Join Professor Lynda Nead, curator of our exhibition The Fallen Woman, as she reveals some of the hidden stories of women who left their children at the Foundling Hospital.
This major exhibition focuses on the myth and reality of the ‘fallen woman’ in Victorian Britain.
In an age when sexual innocence was highly valued and sex for a respectable woman was deemed appropriate only within marriage, the loss of chastity for an unwed woman had multiple repercussions. The figure of the ‘fallen’ woman was popularly portrayed in art, literature and the media as Victorian moralists warned against the consequences of losing one’s virtue.
This exhibition draws together the work of artists including Dante Gabriel Rossetti, Richard Redgrave, George Frederic Watts and Thomas Faed, who considered the subject of the fallen woman in their work and helped propel the myth. In addition, newspaper illustrations and stereoscopes demonstrate how depictions of the fallen woman in popular culture also helped define a woman’s role and limitations within society.
The exhibition also explores the written petitions of women applying to the Foundling Hospital at the time.
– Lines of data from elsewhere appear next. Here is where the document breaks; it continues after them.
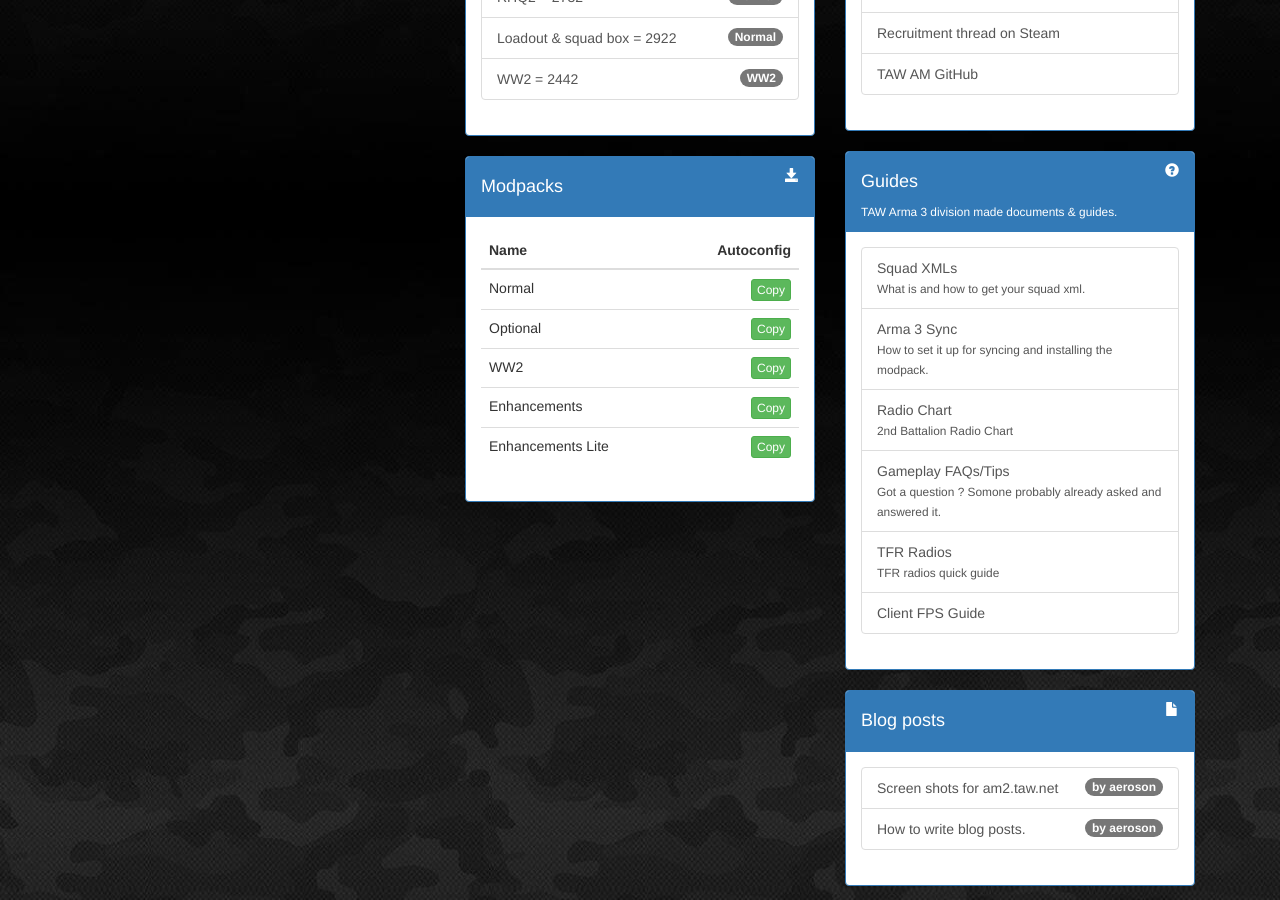
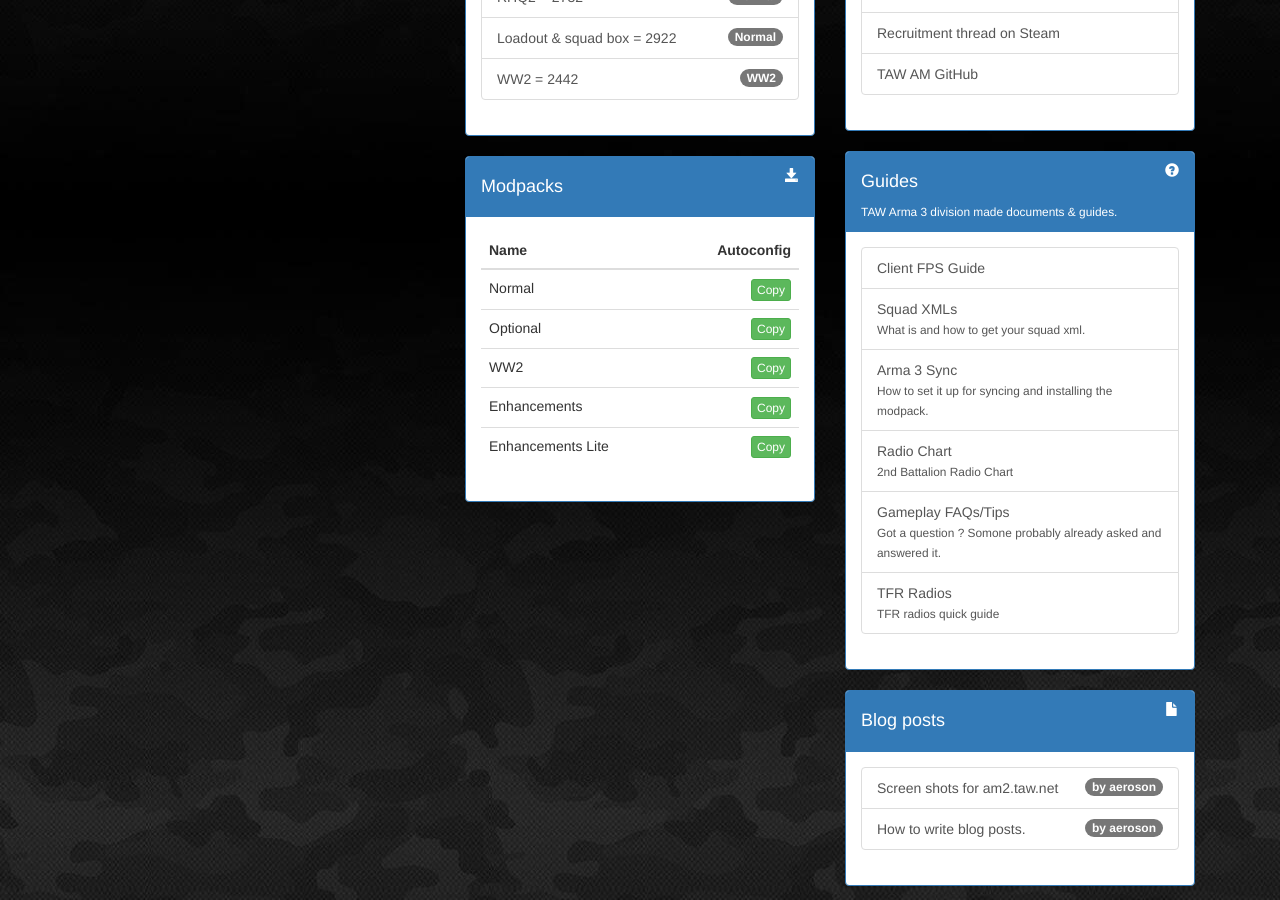
Before and after one commit to TAW-Arma/AM2-Web, a Jekyll site: the page built from index.html, in a window 1280 px wide and 900 px high, scrolled down 970 px. Built offline with Jekyll 4.4.1, drawn with Linux system fonts in a browser that asks for light colours; comment, search, counter and statistics services are not loaded.

Commit message:
Update index.html

```diff
--- a/index.html
+++ b/index.html
@@ -211,7 +211,7 @@ title: TAW Arma - 2nd Battalion
 				<div class="list-group">
 					<a href="http://taw.net" class="list-group-item" target="_blank">TAW website</a>
 					<a href="https://www.reddit.com/r/FindAUnit/comments/4hnabq/a3recruitingvideo_tawnet_are_now_recruiting//" class="list-group-item" target="_blank">Recruitment thread on Reddit</a>
-					<a href="http://steamcommunity.com/app/107410/discussions/10/412446890559182042/" class="list-group-item" target="_blank">Recruitment thread on Steam</a>
+					<a href="https://steamcommunity.com/app/107410/discussions/10/360670708780651525/" class="list-group-item" target="_blank">Recruitment thread on Steam</a>
 					<a href="https://github.com/TAW-Arma/" class="list-group-item" target="_blank">TAW AM GitHub</a>
 				</div>
 				<div class="clearfix"></div>
@@ -229,12 +229,12 @@ title: TAW Arma - 2nd Battalion
 			<div class="panel-body">
 				<div class="list-group">
 					<div class="list-group">
+<a class="list-group-item" href="https://docs.google.com/document/d/1IuptCWlhwsgqfTm5tB8ehgDuBNL6Zh6oNRIcKhpCvlo" target="_blank">Client FPS Guide</a>
 <a class="list-group-item" href="https://github.com/TAW-Arma/TawGatherMembersInfo#arma-squad-xmls" target="_blank">Squad XMLs<br><small>What is and how to get your squad xml.</small></a>
 <a class="list-group-item" href="https://docs.google.com/document/d/1fl07M3yJeGIkzG0rd58Nhod2n2_04Y4Ipv6LLm6vrWg" target="_blank">Arma 3 Sync<br><small>How to set it up for syncing and installing the modpack.</small></a>
 <a class="list-group-item" href="https://docs.google.com/drawings/d/1_ywe1ZCiBhZf-5L_JSezNntL3XKrVUC9Acm7zo4NMm0" target="_blank">Radio Chart<br><small>2nd Battalion Radio Chart</small></a>
 <a class="list-group-item" href="https://docs.google.com/document/d/17D1Iaer3iK479DGrhiqFnfyurRh13S2ptP3CAxaz6NE" target="_blank">Gameplay FAQs/Tips<br><small>Got a question ? Somone probably already asked and answered it.</small></a>
 <a class="list-group-item" href="https://docs.google.com/a/mattgraham.me/presentation/d/15-Vx8eyZYZiSBfUEMDJLRR9BDyZ2uX71VF_r_UsnQA0/edit#slide=id.p" target="_blank">TFR Radios<br><small>TFR radios quick guide</small></a>
-<a class="list-group-item" href="https://docs.google.com/document/d/1IuptCWlhwsgqfTm5tB8ehgDuBNL6Zh6oNRIcKhpCvlo" target="_blank">Client FPS Guide</a>
 					</div>
 				</div>
 			</div>
```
During the early nineteenth century, London’s Foundling Hospital changed its admission process to focus on restoring respectability to the mother. Only the petitions of previously respectable women bearing their first illegitimate child were considered. A specially-commissioned sound installation by musician and composer Steve Lewinson offers a new and engaging interpretation of the Hospital’s archive and brings the women’s voices to life.
The Fallen Woman is curated by Professor Lynda Nead in collaboration with the Foundling Museum’s curatorial team.